Today we speak with Angelica, from Canada!
“Non-governmental organizations are doing most of the work in my opinion”.
Hi Angelica, thank you so much for sharing your time with us today. To start, can you tell me a little bit about yourself and where are you from?
I am Angelica, originally from the west coast of Canada. I have lived abroad for the past 6 years and am currently based in Amsterdam. I’m vegan and I have been raised to never waste food.
That’s great! Can you tell us more about what is happening around food waste? What’s your opinion?
In Canada, there’s not that much food waste since food is expensive and a lot of it has to be imported. But upon researching, I found something interesting from a website: The average Canadian household that amounts to 140 kilograms of wasted food per year at a cost of more than $1,100 per year. For Canada as a whole, that amounts to almost 2.2 million tonnes of edible food wasted each year, costing Canadians an excess of $17 billion!”
Interesting!
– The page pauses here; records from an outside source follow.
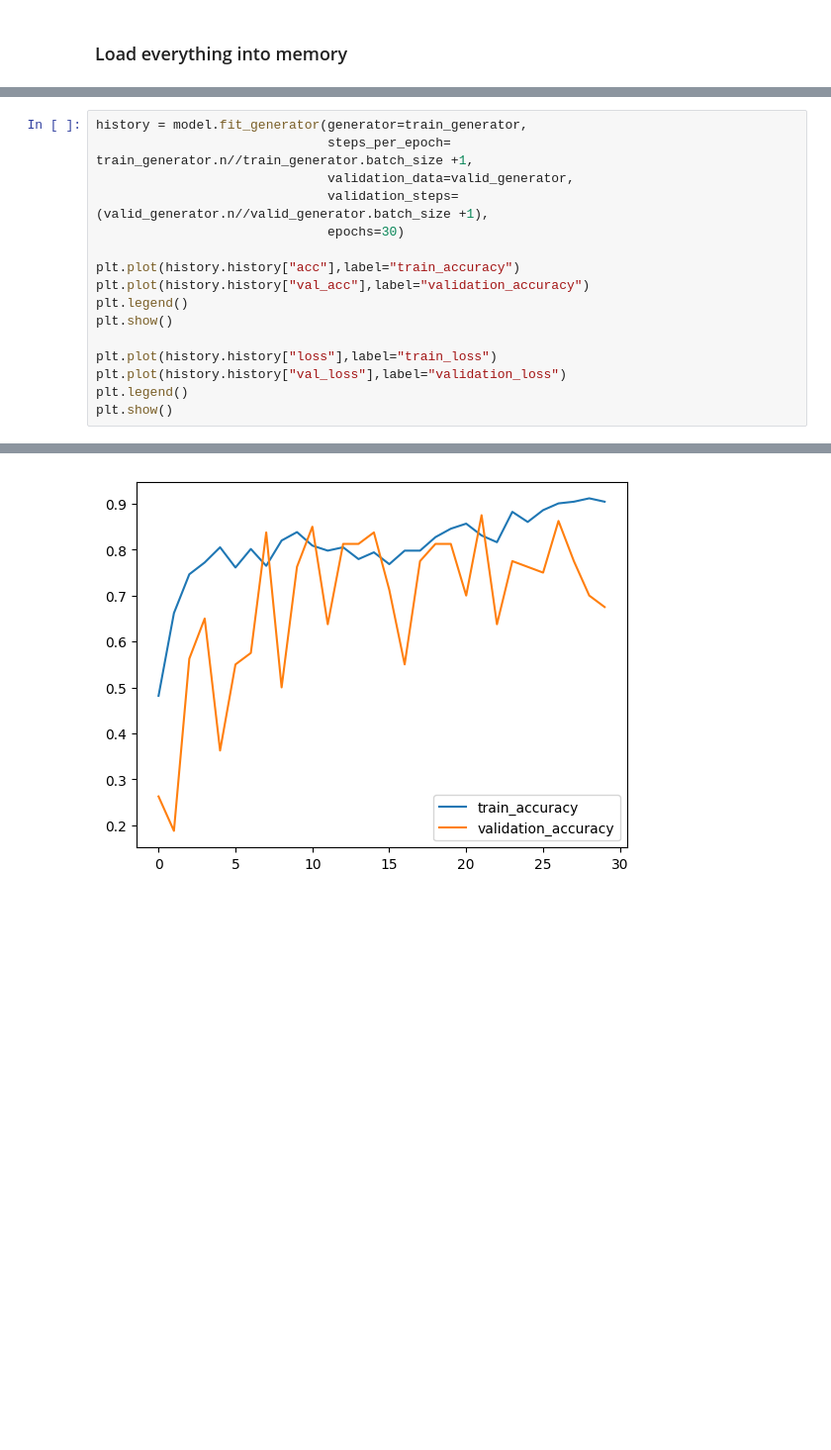
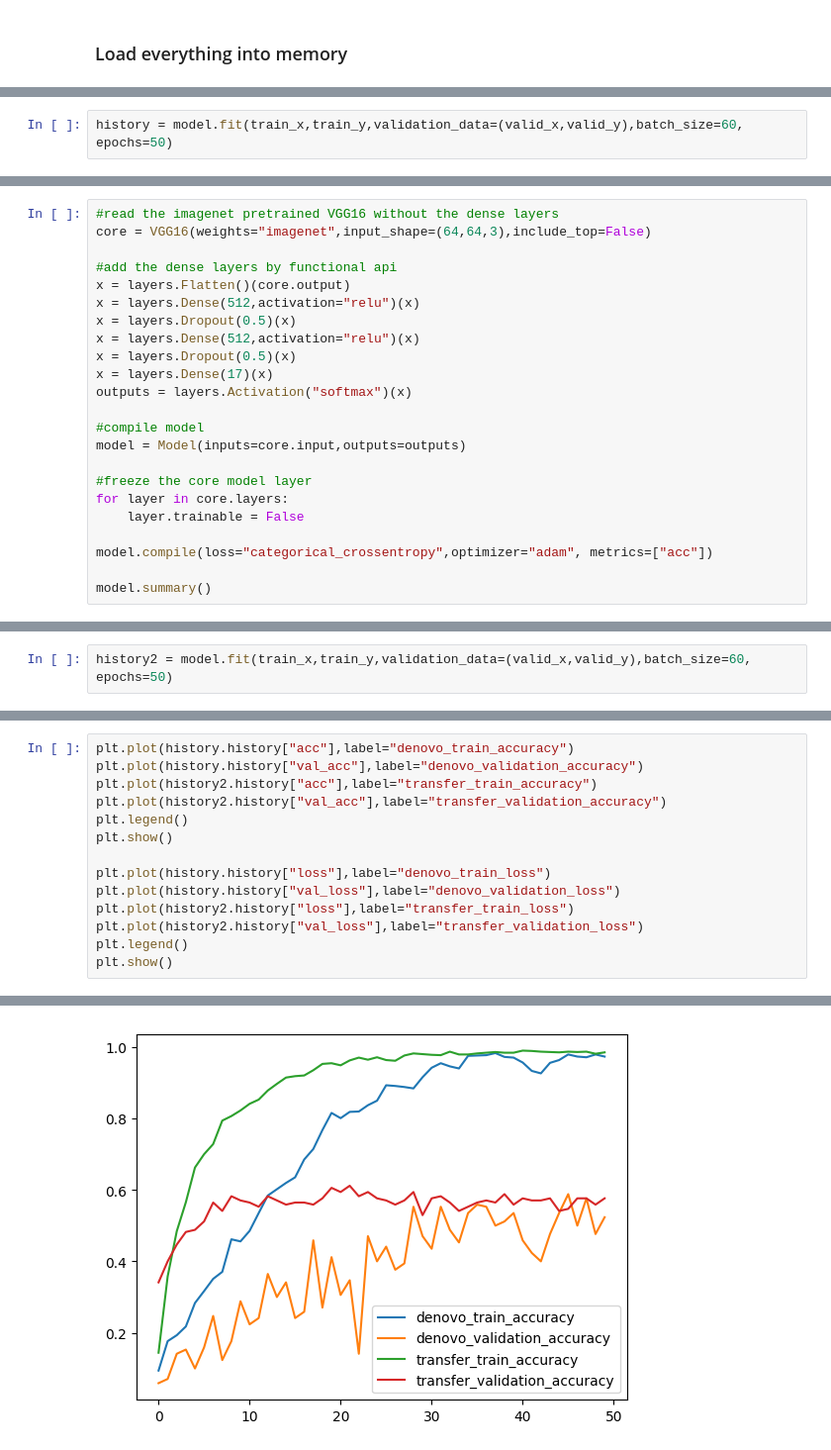
Before and after one commit to totti0223/deep_learning_for_biologists_with_keras, a Jupyter notebook: notebooks/flower_image_classification.ipynb, the cells around one changed output, grey strips where cells are left out. Shown: that part at 99% size. Saved outputs shown, nothing was run; the diff lists cells and outputs as text; blank space fills up the shorter version.

```diff
--- a/notebooks/flower_image_classification.ipynb
+++ b/notebooks/flower_image_classification.ipynb
@@ -311,0 +236,2 @@ Epoch 30/30
+# %%
+history = model.fit(train_x,train_y,validation_data=(valid_x,valid_y),batch_size=60, epochs=50)
@@ -451,0 +271,23 @@ model.compile(optimizer = "adam", loss="categorical_crossentropy", metrics=["acc
+# %%
+#read the imagenet pretrained VGG16 without the dense layers
+core = VGG16(weights="imagenet",input_shape=(64,64,3),include_top=False)
+
+#add the dense layers by functional api
+x = layers.Flatten()(core.output)
+x = layers.Dense(512,activation="relu")(x)
+x = layers.Dropout(0.5)(x)
+x = layers.Dense(512,activation="relu")(x)
+x = layers.Dropout(0.5)(x)
+x = layers.Dense(17)(x)
+outputs = layers.Activation("softmax")(x)
+
+#compile model
+model = Model(inputs=core.input,outputs=outputs)
+
+#freeze the core model layer
+for layer in core.layers:
+    layer.trainable = False
+
+model.compile(loss="categorical_crossentropy",optimizer="adam", metrics=["acc"])
+
+model.summary()
@@ -451,0 +312,2 @@ model.compile(optimizer = "adam", loss="categorical_crossentropy", metrics=["acc
+# %%
+history2 = model.fit(train_x,train_y,validation_data=(valid_x,valid_y),batch_size=60, epochs=50)
@@ -452,17 +332,15 @@ model.compile(optimizer = "adam", loss="categorical_crossentropy", metrics=["acc
 # %%
-history = model.fit_generator(generator=train_generator,
-                              steps_per_epoch= train_generator.n//train_generator.batch_size +1,
-                              validation_data=valid_generator,
-                              validation_steps= (valid_generator.n//valid_generator.batch_size +1),
-                              epochs=30)
-
-plt.plot(history.history["acc"],label="train_accuracy")
-plt.plot(history.history["val_acc"],label="validation_accuracy")
+plt.plot(history.history["acc"],label="denovo_train_accuracy")
+plt.plot(history.history["val_acc"],label="denovo_validation_accuracy")
+plt.plot(history2.history["acc"],label="transfer_train_accuracy")
+plt.plot(history2.history["val_acc"],label="transfer_validation_accuracy")
 plt.legend()
 plt.show()
 
-plt.plot(history.history["loss"],label="train_loss")
-plt.plot(history.history["val_loss"],label="validation_loss")
+plt.plot(history.history["loss"],label="denovo_train_loss")
+plt.plot(history.history["val_loss"],label="denovo_validation_loss")
+plt.plot(history2.history["loss"],label="transfer_train_loss")
+plt.plot(history2.history["val_loss"],label="transfer_validation_loss")
 plt.legend()
 plt.show()
 # %% [output]
@@ -486 +347 @@ Epoch 30/30
-[figure, old version]
+[figure, new version]
```
Also changed, not shown: parts of 24 cells of this notebook.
Could you notice any differences in what you see in Canada compared to the Netherlands? According to food waste?
According to foa.org, it’s estimated that Dutch consumers throw away at least EUR 2,400 million worth of edible food per annum, that is 8%-11% of the food they buy. In kilograms, that amounts to at least 50 kg per person, 120 kg per household. This means that there is slightly more food waste in Canada than in the Netherlands.
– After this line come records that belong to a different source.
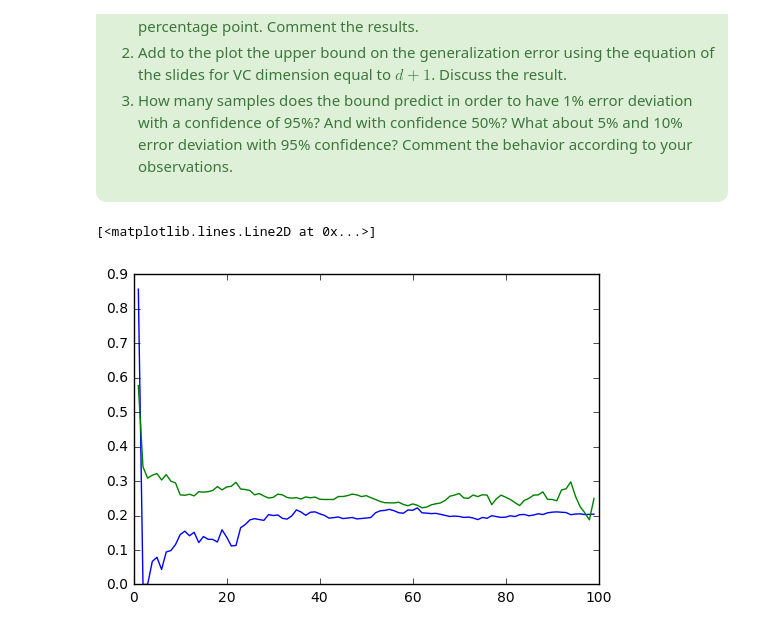
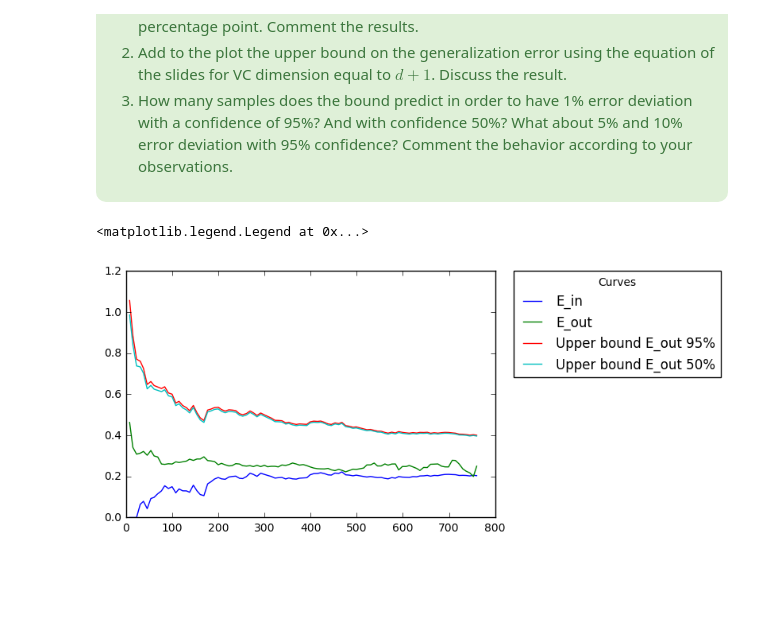
Before and after one commit to JohannesHeidecke/UPC-MAI-IML, a Jupyter notebook: exercise 2/supervised_exercise_2_student_johannes.ipynb, the cells around one changed output. Drawn from its saved outputs; the diff is of its cells as text; code cells hidden in the pictures; blank space fills up the shorter version.

Commit message:
finished question block 6 - please review

```diff
--- a/exercise 2/supervised_exercise_2_student_johannes.ipynb
+++ b/exercise 2/supervised_exercise_2_student_johannes.ipynb
@@ -190,18 +190,19 @@ def errorReport(DName, X, w, y, output=True):
         print '  Accuracy: %f' % accuracy
         print '  Precision: %f' % precision
         print '  Recall: %f' % recall
-    return [accuracy, precision, recall]
+    else:
+        return [accuracy, precision, recall]
 
 
 
 # Question 3-3:
 
 w = solveAnalytically(D1, y)
-print 'The norm vector of the hyperplane for D1 is:', w[:-1]
+print 'The norm vector of the hyperplane for D1 is:\n', w[:-1]
 w = solveAnalytically(D2, y)
-print 'The norm vector of the hyperplane for D2med is:', w[:-1]
+print 'The norm vector of the hyperplane for D2med is:\n', w[:-1]
 w = solveAnalytically(D2med, y)
-print 'The norm vector of the hyperplane for D2med is:', w[:-1]
+print 'The norm vector of the hyperplane for D2med is:\n', w[:-1]
 
 
 # Question 3-4:
@@ -347,39 +345,68 @@ Error Rates for D1 Test (using XTrain means):
 </ol>
 <div>
 # %%
+# Question 6-1
 np.random.seed(42)
 allData = np.hstack((X,y))
 np.random.shuffle(allData)
 
-trainPortion = []
+trainSize = []
 trainErrors = []
 testErrors = []
 
 for i in range (1,100):
-    splitInd = int(D2.shape[0]*(i/100.0))
+    splitInd = int(np.round(D2.shape[0]*(i/100.0), 0))
 
     XTrain, XTest = allData[:splitInd, :-1], allData[splitInd: , :-1]
     yTrain, yTest = allData[:splitInd, -1:], allData[splitInd: , -1:]
 
     D2Train = xToD2(XTrain, yTrain)
 
     w = solveAnalytically(D2Train, yTrain)
 
     D1Test = xToD1TestFromTrain(XTrain, XTest)
 
     w = solveAnalytically(D2Train, yTrain)
 
     errorTrain = 1 - errorReport('', D2Train, w, yTrain, output=False)[0]
     errorTest = 1 - errorReport('', D1Test, w, yTest, output = False)[0]
     trainErrors.append(errorTrain)
     testErrors.append(errorTest)
-    trainPortion.append(i)
+    trainSize.append(splitInd)
 
 import matplotlib.pyplot as plt
 %matplotlib inline
 
-plt.plot(trainPortion, trainErrors)
-plt.plot(trainPortion, testErrors)
+plt.plot(trainSize, trainErrors, label='E_in')
+plt.plot(trainSize, testErrors, label='E_out')
+
+# Question 6-2
+
+# For a general linear classifier in d dimensions with a constant term (w0):
+# d_vc = d+1
+# In our case: d = 8 => d_vc = 9
+
+# We can say that with probability 1-delta:
+# E_out(h) <= E_in(h) + sqrt((d_vc(log(2n/dvc)+1)+log(2/delta))/(2n))
+# (see slide 16 & 34)
+
+# calculate upper bounds for E_out(h) for n corresponding to training data size:
+d_vc = 8.0+1
+E_out_upperBounds95 = []
+E_out_upperBounds50 = []
+for i in range (1,100):
+    n = np.round(D2.shape[0]*(i/100.0), 0)
+    E_in = trainErrors[i-1]
+    delta = 0.05
+    E_out_upperBound95 = E_in + np.sqrt((d_vc*(np.log(2*n/d_vc)+1)+np.log(2/delta))/(2*n))
+    E_out_upperBounds95.append(E_out_upperBound95)
+    delta = 0.5
+    E_out_upperBound50 = E_in + np.sqrt((d_vc*(np.log(2*n/d_vc)+1)+np.log(2/delta))/(2*n))
+    E_out_upperBounds50.append(E_out_upperBound50)
+
+plt.plot(trainSize, E_out_upperBounds95, label='Upper bound E_out 95%')
+plt.plot(trainSize, E_out_upperBounds50, label='Upper bound E_out 50%')
+plt.legend(bbox_to_anchor=(1.05, 1), loc=2, borderaxespad=0., title='Curves')
 # %% [output]
-[<matplotlib.lines.Line2D at 0x...>]
+<matplotlib.legend.Legend at 0x...>
-[figure, old version]
+[figure, new version]
```
Also changed, not shown: parts of 4 cells of this notebook.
Who is really driving the attention or raising awareness on the food waste issue? Is it the government or are they NGOs and small communities?
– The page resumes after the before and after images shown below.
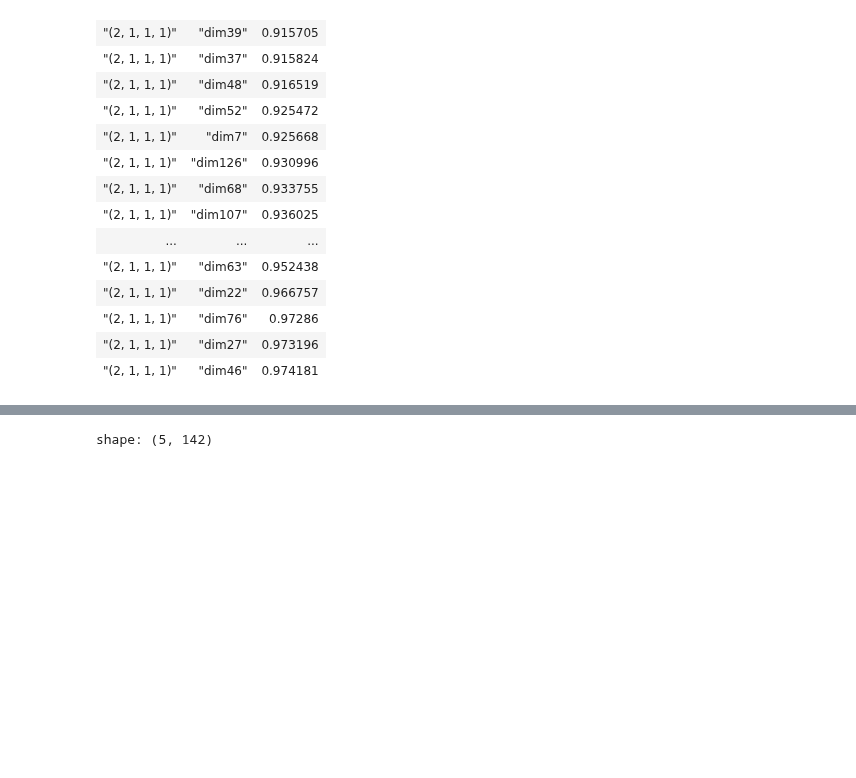
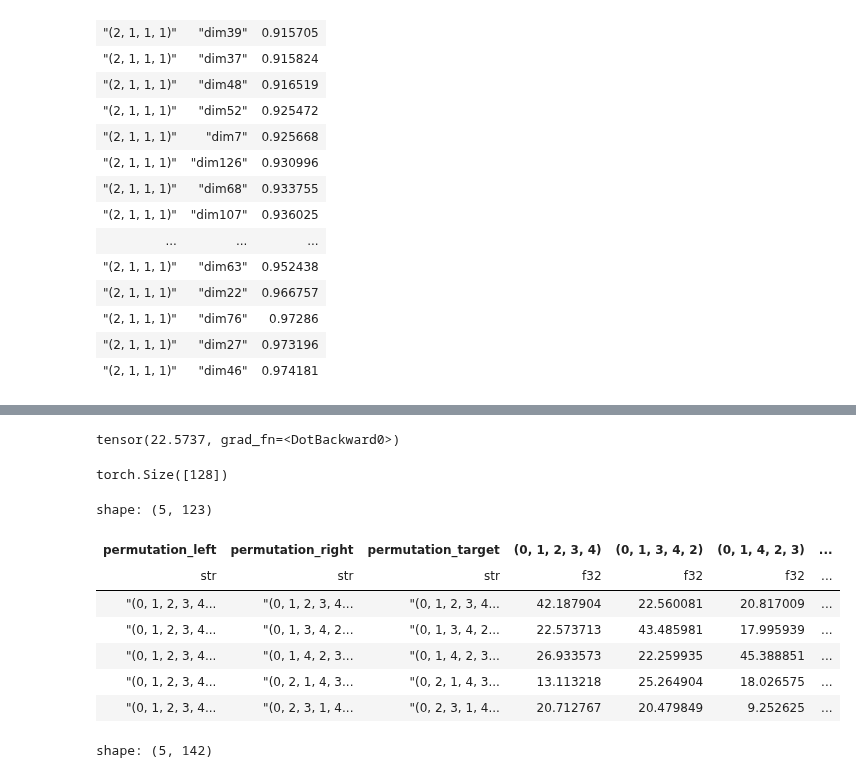
Before and after one commit to dashstander/sn-grok, a Jupyter notebook: notebooks/logits.ipynb, the cells around one changed output, grey strips where cells are left out. Drawn from its saved outputs; the diff is of its cells as text; code cells hidden in the pictures; blank space fills up the shorter version.

```diff
--- a/notebooks/logits.ipynb
+++ b/notebooks/logits.ipynb
@@ -291,6 +307,37 @@ shape: (5, 131)
 | "(0, 1, 2, 3, 4... | "(0, 1, 4, 2, 3... | "(0, 1, 4, 2, 3... | -2.454712 | -7.817763 | -0.110293 | 0.864467 | -0.034211 | 0.800307 | ... |
 | "(0, 1, 2, 3, 4... | "(0, 2, 1, 4, 3... | "(0, 2, 1, 4, 3... | -2.031527 | 0.006514 | 0.009166 | 1.660644 | -0.129624 | 0.679864 | ... |
 | "(0, 1, 2, 3, 4... | "(0, 2, 3, 1, 4... | "(0, 2, 3, 1, 4... | -2.332162 | 2.110672 | -0.137973 | 1.602635 | -0.121136 | 0.70563 | ... |
+# %%
+#model.unembed.weight @ relu(linear_acts.T)
+
+(model.unembed.weight[0, :] @ relu(linear_acts.T[:, 1]))
+# %% [output]
+tensor(22.5737, grad_fn=<DotBackward0>)
+# %%
+(linear_acts.T[:, 1])
+# %% [output]
+torch.Size([128])
+# %%
+from torch.nn.functional import relu
+
+lacts = (model.unembed.weight @ relu(linear_acts.T)).T
+
+linear_acts_df = pl.concat(
+    [run_data, pl.DataFrame(lacts.detach().numpy(), schema=[str(p) for p in Permutation.full_group(5)])],
+    how='horizontal'
+)
+
+
+linear_acts_df.head()
+# %% [output]
+shape: (5, 123)
+| permutation_left | permutation_right | permutation_target | (0, 1, 2, 3, 4) | (0, 1, 3, 4, 2) | (0, 1, 4, 2, 3) | ... |
+| str | str | str | f32 | f32 | f32 | ... |
+| "(0, 1, 2, 3, 4... | "(0, 1, 2, 3, 4... | "(0, 1, 2, 3, 4... | 42.187904 | 22.560081 | 20.817009 | ... |
+| "(0, 1, 2, 3, 4... | "(0, 1, 3, 4, 2... | "(0, 1, 3, 4, 2... | 22.573713 | 43.485981 | 17.995939 | ... |
+| "(0, 1, 2, 3, 4... | "(0, 1, 4, 2, 3... | "(0, 1, 4, 2, 3... | 26.933573 | 22.259935 | 45.388851 | ... |
+| "(0, 1, 2, 3, 4... | "(0, 2, 1, 4, 3... | "(0, 2, 1, 4, 3... | 13.113218 | 25.264904 | 18.026575 | ... |
+| "(0, 1, 2, 3, 4... | "(0, 2, 3, 1, 4... | "(0, 2, 3, 1, 4... | 20.712767 | 20.479849 | 9.252625 | ... |
 # %%
 linear_acts_df = (
     linear_acts_df.with_columns([
```
Also changed, not shown: parts of 6 cells of this notebook, 1 other file.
Non-governmental organizations are doing most of the work in my opinion.
Are you aware of any specific initiatives to address food waste?
I was a part of “Food Not Bombs” which is similar to Taste Before You Waste. They collect food from restaurants and grocery stores to make meals from them and distribute them for free.
Do you think that the government will do more in the future? Do you think that food waste is a priority on their agenda?
No, I don’t think it’s a priority at all. I think the government’s view is that it’s down to the individual to decide what they want to do, and if they buy too much and throw it away it’s their choice. Also, the government is very decentralized since it’s such a big country, and each province (and often each city) has a lot of power in making decisions. Since food shortage isn’t a problem in Canada, food waste doesn’t have major social or economic effects.
What do you think could be the possible next steps to be taken by the different organisations?
Canada is more like the US than Europe in terms of food and supermarkets. There are huge packages and a general capitalist consumption mentality. I think this needs to be addressed in the mainstream. There are so many local initiatives for local food, food coops, farmers’ markets, etc. but this just reaches maybe 5% of society. Most people buy mass produced, cheaper, and less sustainable food. Public education around the importance of eating local food would be beneficial, as well as public service campaigns about food waste. I think there should be more involvement from municipalities on the topic of food. Change needs to start at a local level in communities and cities, but evenly across the country.
That's it, thank you so much for participating!
Thank you too! It was a pleasure.
Interviewer: Ceyda Gezbic
Interviewed: Angelica Taylor
Editor and writer: Ceyda Gezbic Organizations mentioned: Love Food Hate Waste https://lovefoodhatewaste.ca/ FAO